Work item: Only the lines with the string "bang" are needed; return each of them from the entries below.

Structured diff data

------

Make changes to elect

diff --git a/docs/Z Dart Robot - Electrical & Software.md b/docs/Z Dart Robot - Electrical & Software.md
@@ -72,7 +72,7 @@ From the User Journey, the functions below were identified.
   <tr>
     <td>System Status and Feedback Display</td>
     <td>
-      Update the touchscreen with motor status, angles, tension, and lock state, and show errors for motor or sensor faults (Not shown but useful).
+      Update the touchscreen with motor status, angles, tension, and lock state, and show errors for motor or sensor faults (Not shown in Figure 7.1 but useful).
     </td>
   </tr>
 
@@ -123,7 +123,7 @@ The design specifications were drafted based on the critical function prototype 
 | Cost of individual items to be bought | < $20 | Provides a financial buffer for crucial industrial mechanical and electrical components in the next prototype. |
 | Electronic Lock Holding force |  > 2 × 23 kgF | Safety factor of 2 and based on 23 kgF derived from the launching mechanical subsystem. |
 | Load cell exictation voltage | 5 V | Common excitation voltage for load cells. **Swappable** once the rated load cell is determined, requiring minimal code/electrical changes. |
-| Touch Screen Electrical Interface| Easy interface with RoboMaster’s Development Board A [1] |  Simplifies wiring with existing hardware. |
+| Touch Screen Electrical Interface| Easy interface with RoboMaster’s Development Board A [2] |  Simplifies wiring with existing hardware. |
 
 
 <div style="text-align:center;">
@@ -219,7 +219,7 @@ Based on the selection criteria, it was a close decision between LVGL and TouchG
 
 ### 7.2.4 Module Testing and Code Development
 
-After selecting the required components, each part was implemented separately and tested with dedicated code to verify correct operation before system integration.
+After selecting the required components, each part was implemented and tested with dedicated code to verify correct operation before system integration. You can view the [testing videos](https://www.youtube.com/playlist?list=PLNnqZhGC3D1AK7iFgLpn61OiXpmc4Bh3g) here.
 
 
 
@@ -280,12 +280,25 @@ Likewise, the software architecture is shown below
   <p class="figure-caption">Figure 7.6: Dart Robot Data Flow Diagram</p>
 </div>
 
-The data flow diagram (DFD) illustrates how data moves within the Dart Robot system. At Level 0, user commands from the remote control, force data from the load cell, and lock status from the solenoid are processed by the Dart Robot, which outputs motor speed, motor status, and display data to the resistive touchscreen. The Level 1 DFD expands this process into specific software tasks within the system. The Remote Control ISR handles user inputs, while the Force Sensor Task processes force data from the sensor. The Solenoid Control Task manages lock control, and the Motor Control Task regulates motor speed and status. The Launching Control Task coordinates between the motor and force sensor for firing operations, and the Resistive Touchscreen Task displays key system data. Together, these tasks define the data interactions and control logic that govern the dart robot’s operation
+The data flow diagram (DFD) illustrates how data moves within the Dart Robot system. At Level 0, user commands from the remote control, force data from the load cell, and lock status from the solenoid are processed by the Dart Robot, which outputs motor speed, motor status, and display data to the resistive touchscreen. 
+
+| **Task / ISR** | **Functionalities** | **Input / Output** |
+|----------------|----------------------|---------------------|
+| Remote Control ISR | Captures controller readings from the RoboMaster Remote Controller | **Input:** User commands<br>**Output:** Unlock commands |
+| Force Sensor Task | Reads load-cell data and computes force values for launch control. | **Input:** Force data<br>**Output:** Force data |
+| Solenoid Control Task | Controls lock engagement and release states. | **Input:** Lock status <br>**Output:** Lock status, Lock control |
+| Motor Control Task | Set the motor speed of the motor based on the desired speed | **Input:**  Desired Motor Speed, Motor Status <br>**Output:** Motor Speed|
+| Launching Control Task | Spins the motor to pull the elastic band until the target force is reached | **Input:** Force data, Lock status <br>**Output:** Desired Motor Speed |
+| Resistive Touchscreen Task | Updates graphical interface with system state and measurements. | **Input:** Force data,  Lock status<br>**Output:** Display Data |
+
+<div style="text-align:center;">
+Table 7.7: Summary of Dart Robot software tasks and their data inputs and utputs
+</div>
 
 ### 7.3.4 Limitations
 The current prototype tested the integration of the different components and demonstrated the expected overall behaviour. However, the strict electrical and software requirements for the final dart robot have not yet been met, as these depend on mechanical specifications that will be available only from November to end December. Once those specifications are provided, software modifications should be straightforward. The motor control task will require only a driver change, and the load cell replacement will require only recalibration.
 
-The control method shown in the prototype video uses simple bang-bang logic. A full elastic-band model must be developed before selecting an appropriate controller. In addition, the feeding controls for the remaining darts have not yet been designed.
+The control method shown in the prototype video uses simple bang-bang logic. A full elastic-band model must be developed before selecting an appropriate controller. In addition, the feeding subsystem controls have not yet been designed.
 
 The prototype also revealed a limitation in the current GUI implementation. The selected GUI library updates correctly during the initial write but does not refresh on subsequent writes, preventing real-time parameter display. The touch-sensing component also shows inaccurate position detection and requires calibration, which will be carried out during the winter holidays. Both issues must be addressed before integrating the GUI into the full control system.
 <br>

------

Response area:
-The control method shown in the prototype video uses simple bang-bang logic. A full elastic-band model must be developed before selecting an appropriate controller. In addition, the feeding controls for the remaining darts have not yet been designed.
+The control method shown in the prototype video uses simple bang-bang logic. A full elastic-band model must be developed before selecting an appropriate controller. In addition, the feeding subsystem controls have not yet been designed.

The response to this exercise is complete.